About this task:
Pull out every line below containing the word "cursor".

Data records:
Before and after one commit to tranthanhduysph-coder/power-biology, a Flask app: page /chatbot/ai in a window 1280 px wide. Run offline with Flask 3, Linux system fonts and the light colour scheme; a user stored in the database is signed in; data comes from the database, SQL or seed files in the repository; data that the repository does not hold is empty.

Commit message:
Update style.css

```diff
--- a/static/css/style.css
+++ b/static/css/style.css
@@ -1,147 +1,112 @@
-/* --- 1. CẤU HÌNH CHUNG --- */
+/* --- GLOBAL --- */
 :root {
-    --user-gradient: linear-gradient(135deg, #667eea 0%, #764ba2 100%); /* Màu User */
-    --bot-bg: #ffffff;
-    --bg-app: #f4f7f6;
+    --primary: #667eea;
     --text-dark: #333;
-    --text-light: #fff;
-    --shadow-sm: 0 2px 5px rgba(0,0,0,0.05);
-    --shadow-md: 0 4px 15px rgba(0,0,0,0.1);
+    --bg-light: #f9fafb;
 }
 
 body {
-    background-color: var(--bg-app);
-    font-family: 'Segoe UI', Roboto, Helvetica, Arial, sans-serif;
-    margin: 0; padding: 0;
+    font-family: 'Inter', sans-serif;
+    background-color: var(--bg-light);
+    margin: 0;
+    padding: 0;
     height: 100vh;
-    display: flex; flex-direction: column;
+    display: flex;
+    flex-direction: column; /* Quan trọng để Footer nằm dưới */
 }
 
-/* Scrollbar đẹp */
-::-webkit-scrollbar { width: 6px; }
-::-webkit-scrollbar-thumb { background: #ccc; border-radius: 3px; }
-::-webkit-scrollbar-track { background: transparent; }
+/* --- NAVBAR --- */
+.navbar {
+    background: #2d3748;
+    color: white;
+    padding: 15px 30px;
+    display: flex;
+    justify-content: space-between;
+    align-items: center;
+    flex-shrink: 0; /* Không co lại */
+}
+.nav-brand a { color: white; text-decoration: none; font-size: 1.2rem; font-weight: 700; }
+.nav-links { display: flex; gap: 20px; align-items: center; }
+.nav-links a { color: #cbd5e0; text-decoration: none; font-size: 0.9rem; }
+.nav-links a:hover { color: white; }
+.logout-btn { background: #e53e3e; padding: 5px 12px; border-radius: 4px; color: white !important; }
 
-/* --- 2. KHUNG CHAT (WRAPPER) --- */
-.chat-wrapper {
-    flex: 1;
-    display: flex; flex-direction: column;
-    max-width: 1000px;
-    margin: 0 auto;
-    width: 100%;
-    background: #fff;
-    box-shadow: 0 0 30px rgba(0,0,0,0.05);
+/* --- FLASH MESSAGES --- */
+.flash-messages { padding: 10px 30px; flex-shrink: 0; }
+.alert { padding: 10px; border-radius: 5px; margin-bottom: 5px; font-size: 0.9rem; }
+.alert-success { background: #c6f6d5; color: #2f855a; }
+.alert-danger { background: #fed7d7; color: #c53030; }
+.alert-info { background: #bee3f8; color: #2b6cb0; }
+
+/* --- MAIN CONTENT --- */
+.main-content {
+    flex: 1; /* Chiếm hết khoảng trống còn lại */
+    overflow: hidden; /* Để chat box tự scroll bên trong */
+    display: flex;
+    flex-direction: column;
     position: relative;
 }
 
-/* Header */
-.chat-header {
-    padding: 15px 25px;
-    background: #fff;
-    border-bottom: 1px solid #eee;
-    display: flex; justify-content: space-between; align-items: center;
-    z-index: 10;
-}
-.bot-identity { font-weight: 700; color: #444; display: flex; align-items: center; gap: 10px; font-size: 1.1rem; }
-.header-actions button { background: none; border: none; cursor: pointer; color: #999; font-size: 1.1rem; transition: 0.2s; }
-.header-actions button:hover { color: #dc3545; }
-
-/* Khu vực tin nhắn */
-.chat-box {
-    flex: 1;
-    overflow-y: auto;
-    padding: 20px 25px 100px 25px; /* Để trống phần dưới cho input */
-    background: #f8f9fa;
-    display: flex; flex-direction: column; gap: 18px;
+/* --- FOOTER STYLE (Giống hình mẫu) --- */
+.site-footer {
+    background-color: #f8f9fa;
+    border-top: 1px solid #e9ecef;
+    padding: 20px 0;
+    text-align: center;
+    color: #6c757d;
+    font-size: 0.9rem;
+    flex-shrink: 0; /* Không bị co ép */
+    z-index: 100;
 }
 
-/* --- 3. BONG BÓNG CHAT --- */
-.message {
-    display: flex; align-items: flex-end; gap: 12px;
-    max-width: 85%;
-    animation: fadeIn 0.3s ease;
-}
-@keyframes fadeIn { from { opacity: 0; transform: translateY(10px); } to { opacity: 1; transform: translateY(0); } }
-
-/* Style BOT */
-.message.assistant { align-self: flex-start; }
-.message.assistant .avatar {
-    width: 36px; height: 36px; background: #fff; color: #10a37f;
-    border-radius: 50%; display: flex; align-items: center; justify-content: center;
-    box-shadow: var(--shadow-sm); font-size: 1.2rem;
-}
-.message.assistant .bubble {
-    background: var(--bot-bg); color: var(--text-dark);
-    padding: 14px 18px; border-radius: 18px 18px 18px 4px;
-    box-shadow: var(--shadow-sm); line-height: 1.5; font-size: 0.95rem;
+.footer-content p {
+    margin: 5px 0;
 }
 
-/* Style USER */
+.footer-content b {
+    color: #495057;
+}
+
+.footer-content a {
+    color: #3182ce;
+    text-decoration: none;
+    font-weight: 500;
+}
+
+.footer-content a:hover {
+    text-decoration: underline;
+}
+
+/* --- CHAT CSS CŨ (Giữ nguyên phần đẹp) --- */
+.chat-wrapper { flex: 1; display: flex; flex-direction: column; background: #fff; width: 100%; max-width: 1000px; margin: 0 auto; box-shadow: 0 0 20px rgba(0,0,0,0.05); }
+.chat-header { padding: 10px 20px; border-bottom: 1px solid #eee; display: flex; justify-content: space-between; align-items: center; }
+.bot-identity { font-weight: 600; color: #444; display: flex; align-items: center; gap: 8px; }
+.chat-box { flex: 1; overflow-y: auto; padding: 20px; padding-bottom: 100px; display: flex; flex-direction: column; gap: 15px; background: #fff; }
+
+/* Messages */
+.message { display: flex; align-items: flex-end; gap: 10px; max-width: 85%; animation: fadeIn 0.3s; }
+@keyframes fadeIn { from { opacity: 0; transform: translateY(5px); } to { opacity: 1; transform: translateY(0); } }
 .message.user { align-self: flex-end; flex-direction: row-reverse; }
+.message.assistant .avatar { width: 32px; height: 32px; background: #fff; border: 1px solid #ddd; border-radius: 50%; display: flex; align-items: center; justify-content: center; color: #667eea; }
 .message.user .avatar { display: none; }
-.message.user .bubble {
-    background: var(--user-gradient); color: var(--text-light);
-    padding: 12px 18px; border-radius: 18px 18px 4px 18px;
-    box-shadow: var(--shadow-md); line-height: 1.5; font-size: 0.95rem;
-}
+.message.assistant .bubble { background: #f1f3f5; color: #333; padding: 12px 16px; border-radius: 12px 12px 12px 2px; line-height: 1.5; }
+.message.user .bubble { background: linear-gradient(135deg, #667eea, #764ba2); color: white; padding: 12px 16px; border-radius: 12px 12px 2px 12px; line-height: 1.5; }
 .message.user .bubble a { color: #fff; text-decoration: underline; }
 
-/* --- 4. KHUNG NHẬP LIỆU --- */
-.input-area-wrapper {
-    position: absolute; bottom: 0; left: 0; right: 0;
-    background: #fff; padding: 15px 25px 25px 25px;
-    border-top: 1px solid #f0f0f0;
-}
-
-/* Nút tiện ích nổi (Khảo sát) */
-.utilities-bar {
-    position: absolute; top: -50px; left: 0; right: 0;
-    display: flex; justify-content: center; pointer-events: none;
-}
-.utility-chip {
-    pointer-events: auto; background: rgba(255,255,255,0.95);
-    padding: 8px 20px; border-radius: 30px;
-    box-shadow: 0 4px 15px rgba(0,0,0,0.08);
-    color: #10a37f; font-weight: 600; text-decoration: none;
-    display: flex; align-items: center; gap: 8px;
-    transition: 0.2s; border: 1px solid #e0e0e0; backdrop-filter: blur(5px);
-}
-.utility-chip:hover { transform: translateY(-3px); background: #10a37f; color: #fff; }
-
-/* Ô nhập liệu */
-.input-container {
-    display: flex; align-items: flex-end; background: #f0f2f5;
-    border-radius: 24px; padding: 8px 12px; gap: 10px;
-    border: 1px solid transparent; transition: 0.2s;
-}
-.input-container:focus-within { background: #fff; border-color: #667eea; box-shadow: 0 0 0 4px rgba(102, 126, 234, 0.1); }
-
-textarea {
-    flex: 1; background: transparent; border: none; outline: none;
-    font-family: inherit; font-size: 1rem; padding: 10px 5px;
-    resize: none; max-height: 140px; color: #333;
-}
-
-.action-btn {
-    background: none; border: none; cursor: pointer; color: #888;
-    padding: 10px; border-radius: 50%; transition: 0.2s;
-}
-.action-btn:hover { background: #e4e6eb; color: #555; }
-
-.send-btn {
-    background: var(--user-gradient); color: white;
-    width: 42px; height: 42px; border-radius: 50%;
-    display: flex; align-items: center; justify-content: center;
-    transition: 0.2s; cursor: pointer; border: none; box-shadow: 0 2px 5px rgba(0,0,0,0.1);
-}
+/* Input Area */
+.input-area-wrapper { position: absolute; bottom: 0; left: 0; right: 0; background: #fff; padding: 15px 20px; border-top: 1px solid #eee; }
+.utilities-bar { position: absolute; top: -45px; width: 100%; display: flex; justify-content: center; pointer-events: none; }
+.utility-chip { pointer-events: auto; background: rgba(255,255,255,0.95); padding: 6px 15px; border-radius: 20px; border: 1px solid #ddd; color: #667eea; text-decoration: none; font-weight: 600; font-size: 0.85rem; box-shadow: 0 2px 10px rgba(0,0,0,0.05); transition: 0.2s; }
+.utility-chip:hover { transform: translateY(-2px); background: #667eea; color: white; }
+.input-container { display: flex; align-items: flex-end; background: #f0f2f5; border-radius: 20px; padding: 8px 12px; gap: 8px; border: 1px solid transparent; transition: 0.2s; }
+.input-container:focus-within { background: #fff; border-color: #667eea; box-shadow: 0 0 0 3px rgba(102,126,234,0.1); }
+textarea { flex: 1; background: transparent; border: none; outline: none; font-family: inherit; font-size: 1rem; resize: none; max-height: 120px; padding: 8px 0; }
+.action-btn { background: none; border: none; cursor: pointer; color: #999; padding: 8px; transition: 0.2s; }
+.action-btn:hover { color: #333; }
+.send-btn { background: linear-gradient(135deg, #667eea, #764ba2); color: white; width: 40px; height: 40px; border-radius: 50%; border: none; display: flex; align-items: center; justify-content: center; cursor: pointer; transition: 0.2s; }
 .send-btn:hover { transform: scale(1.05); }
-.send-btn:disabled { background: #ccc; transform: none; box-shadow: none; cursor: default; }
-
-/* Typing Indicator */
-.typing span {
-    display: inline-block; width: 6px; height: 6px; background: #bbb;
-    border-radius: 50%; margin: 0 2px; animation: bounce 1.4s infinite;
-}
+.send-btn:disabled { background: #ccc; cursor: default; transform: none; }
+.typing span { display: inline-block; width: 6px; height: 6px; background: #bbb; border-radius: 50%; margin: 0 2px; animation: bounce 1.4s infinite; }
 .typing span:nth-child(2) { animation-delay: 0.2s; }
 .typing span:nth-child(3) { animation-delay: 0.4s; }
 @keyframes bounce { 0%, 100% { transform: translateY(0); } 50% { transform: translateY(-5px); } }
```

Solution:
-.header-actions button { background: none; border: none; cursor: pointer; color: #999; font-size: 1.1rem; transition: 0.2s; }
-    background: none; border: none; cursor: pointer; color: #888;
-    transition: 0.2s; cursor: pointer; border: none; box-shadow: 0 2px 5px rgba(0,0,0,0.1);
+.action-btn { background: none; border: none; cursor: pointer; color: #999; padding: 8px; transition: 0.2s; }
+.send-btn { background: linear-gradient(135deg, #667eea, #764ba2); color: white; width: 40px; height: 40px; border-radius: 50%; border: none; display: flex; align-items: center; justify-content: center; cursor: pointer; transition: 0.2s; }
-.send-btn:disabled { background: #ccc; transform: none; box-shadow: none; cursor: default; }
+.send-btn:disabled { background: #ccc; cursor: default; transform: none; }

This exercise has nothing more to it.